Does Lemon Juice Really Clear Up Dark Spots On The Skin?

Perhaps you already appreciate the transformative influence of lemons. They hold the key to savory and sweet dishes, from lemon chicken and linguine to homemade lemon bars. But lemons have transcended the culinary world to reach the starting line of an entirely new domain: the health and beauty domain. Respected medical sources like the Cleveland Clinic tout the health benefits of drinking lemon water every day, from improving digestion to preventing kidney stones. And just try to launch an innocent search to compare recipes and you'll surely find another purported benefit of lemons: how they may clear the skin (via Tasty Yummies).


The lemony chatter seems to be everywhere from dermatologists' offices to websites. And it's striking a chord among people who gravitate to beauty treatments that use ordinary household products and items found in a grocer's produce section. Lemons' newfound popularity as a skincare aid is not without justification. Lemons contain citric acid and so are highly acidic. They also teem with vitamin C (via Healthline). No one in the know would argue these basic facts. But can these facts justify using lemon juice — either from freshly squeezed lemons or out of the bottle — to clear up dark spots from acne and aging?

Lemons dry out the skin

The short answer is, they might if you're desperate. But it's generally not worth the risk, particularly when another, safer skin-clearing option exists. This verdict may be disappointing to hear, especially when you learn that lemons "can be an effective solution to brighten your skin tone, lighten dark spots, treat acne, prevent premature signs of aging, among others" (via Skincraft). The operative words here are "can be." Like other produce, lemons aren't wrapped in a label imprinted with the words "individual results may vary if used on the skin." Perhaps a more helpful label would caution consumers about the risks of using lemons on the face, especially on sensitive skin.

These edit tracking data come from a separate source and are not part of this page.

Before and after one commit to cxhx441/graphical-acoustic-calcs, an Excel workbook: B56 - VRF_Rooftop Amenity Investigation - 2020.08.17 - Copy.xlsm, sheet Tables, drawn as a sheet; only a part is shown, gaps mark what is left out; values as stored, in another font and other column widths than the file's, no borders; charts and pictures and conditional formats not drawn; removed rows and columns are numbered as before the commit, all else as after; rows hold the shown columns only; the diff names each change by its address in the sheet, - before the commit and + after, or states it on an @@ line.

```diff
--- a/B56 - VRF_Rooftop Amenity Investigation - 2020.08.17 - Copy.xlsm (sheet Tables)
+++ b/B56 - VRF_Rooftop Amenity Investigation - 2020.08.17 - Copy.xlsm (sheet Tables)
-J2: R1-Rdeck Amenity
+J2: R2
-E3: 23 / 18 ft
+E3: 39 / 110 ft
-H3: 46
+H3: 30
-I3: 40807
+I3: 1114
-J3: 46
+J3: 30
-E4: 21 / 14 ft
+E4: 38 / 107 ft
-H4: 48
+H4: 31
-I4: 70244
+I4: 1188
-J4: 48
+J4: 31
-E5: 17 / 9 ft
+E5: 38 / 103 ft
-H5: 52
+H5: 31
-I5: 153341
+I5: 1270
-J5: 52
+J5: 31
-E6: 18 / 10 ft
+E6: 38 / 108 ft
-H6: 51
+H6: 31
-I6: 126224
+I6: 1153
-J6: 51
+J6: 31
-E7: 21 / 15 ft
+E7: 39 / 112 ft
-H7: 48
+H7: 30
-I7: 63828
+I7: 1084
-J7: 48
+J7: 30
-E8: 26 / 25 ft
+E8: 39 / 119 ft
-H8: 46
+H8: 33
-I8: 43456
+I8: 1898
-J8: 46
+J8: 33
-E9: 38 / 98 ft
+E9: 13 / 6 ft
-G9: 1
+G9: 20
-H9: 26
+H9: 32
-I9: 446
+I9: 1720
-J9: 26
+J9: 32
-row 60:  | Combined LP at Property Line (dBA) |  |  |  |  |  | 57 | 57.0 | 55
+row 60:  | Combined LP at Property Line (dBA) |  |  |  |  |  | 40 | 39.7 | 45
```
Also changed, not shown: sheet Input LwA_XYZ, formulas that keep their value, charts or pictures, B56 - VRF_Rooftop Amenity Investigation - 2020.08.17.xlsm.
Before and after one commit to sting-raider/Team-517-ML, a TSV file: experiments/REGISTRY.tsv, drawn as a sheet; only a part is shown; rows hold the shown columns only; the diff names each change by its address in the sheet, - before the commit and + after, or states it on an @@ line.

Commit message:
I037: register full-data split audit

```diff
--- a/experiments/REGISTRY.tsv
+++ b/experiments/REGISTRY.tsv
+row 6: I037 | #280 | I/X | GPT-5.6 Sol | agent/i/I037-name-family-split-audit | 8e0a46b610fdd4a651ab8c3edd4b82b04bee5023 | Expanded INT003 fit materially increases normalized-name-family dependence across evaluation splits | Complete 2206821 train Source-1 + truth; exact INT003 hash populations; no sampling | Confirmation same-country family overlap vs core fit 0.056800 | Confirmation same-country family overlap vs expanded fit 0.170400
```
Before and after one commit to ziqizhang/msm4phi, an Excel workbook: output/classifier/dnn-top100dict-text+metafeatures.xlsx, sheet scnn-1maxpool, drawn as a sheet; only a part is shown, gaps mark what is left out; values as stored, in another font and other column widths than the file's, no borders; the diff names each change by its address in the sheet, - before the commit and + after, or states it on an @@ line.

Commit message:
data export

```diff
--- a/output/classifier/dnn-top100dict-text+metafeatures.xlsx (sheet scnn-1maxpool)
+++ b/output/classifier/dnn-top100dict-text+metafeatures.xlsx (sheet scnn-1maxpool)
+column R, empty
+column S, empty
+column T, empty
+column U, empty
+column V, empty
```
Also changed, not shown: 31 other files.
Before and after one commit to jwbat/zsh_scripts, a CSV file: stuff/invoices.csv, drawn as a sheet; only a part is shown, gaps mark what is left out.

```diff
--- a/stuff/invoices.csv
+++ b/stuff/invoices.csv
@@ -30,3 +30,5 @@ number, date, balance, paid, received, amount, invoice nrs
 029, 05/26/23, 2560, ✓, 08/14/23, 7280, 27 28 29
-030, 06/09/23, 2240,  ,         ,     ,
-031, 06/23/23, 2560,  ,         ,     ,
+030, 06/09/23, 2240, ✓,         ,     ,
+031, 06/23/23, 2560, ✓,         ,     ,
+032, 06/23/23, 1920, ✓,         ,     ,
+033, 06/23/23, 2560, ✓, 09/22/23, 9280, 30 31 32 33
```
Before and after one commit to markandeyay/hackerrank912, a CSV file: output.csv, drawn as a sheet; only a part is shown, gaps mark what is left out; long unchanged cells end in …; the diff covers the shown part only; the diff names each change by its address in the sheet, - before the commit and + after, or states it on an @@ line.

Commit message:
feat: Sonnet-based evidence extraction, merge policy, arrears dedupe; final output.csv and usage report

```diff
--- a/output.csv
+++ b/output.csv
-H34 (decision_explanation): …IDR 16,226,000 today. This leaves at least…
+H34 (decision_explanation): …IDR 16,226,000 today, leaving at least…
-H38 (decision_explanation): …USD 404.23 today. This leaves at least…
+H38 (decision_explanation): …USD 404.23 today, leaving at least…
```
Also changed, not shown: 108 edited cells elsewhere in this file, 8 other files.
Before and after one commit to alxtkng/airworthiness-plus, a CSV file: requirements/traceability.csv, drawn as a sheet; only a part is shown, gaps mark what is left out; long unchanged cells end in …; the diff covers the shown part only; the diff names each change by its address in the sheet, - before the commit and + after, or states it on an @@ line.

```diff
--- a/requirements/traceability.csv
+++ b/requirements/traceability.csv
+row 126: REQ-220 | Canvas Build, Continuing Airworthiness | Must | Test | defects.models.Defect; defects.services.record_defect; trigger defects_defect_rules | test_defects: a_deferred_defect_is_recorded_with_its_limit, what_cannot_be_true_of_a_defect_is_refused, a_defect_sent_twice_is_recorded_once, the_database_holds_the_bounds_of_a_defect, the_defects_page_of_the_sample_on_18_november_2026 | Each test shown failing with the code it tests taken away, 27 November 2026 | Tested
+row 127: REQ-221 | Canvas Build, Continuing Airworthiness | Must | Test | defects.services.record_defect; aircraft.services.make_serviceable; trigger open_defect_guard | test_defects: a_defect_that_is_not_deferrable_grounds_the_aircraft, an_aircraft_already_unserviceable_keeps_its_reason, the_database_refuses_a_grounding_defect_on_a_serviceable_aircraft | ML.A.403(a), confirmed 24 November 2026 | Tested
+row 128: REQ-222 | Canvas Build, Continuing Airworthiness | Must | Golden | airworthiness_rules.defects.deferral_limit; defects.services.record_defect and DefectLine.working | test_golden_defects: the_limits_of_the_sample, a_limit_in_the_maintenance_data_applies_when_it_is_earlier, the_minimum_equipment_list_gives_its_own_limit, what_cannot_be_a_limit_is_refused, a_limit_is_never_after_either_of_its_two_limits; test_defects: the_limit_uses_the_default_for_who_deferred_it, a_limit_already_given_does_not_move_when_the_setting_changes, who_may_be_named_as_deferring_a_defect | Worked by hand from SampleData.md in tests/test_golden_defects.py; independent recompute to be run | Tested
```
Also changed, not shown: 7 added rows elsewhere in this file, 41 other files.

As Healthline puts it, the usage of lemon juice on the face may lead to issues rather than benefits. This harm refers to the acidity irritating the skin and turning it red, dry, and flaky. The skin absorbs lemon juice so fast that it doesn't take long — mere minutes — for these side effects to surface. Misumi Skincare notes that lemon juice acts quickly on the skin, but this includes the fast protrusion of its side effects. And when you compare the side effects to the benefits, Healthline calls using lemon juice on the face "a risky DIY option.

Consider a safe vitamin C alternative

You may pass on that comparison, but you may not be deterred. You may be determined to give lemon juice a try anyway. Healthline suggests doing a patch test first, applying lemon juice on your inner arm or the back of your hand. And here comes the tough part: wait two days to see if the lemon juice irritates your skin. If it doesn't, then proceed to your face. Test it there first by putting a small amount of lemon juice on a cotton ball and then on your face. If you're nervous about a reaction or want to protect sensitive skin, consider mixing a few drops of lemon juice with a calming agent like honey or aloe vera (via Skincraft).


Continue applying the lemon juice to the rest of your face. Moving forward, you may be able to apply lemon juice to your face once a day (until the dark spots fade or disappear). Stop using it the moment your skin shows any sign of irritation. Then again, you can sidestep the entire risky issue by using a vitamin C serum on your face. Healthline poignantly notes that whereas serums are formulated to include a balanced amount of safe ingredients, lemons can vary widely in their individual acidic content. One may burn your skin intensely; another may feel as gentle as warm water. Lemons may be transformative, but they're unpredictable, too.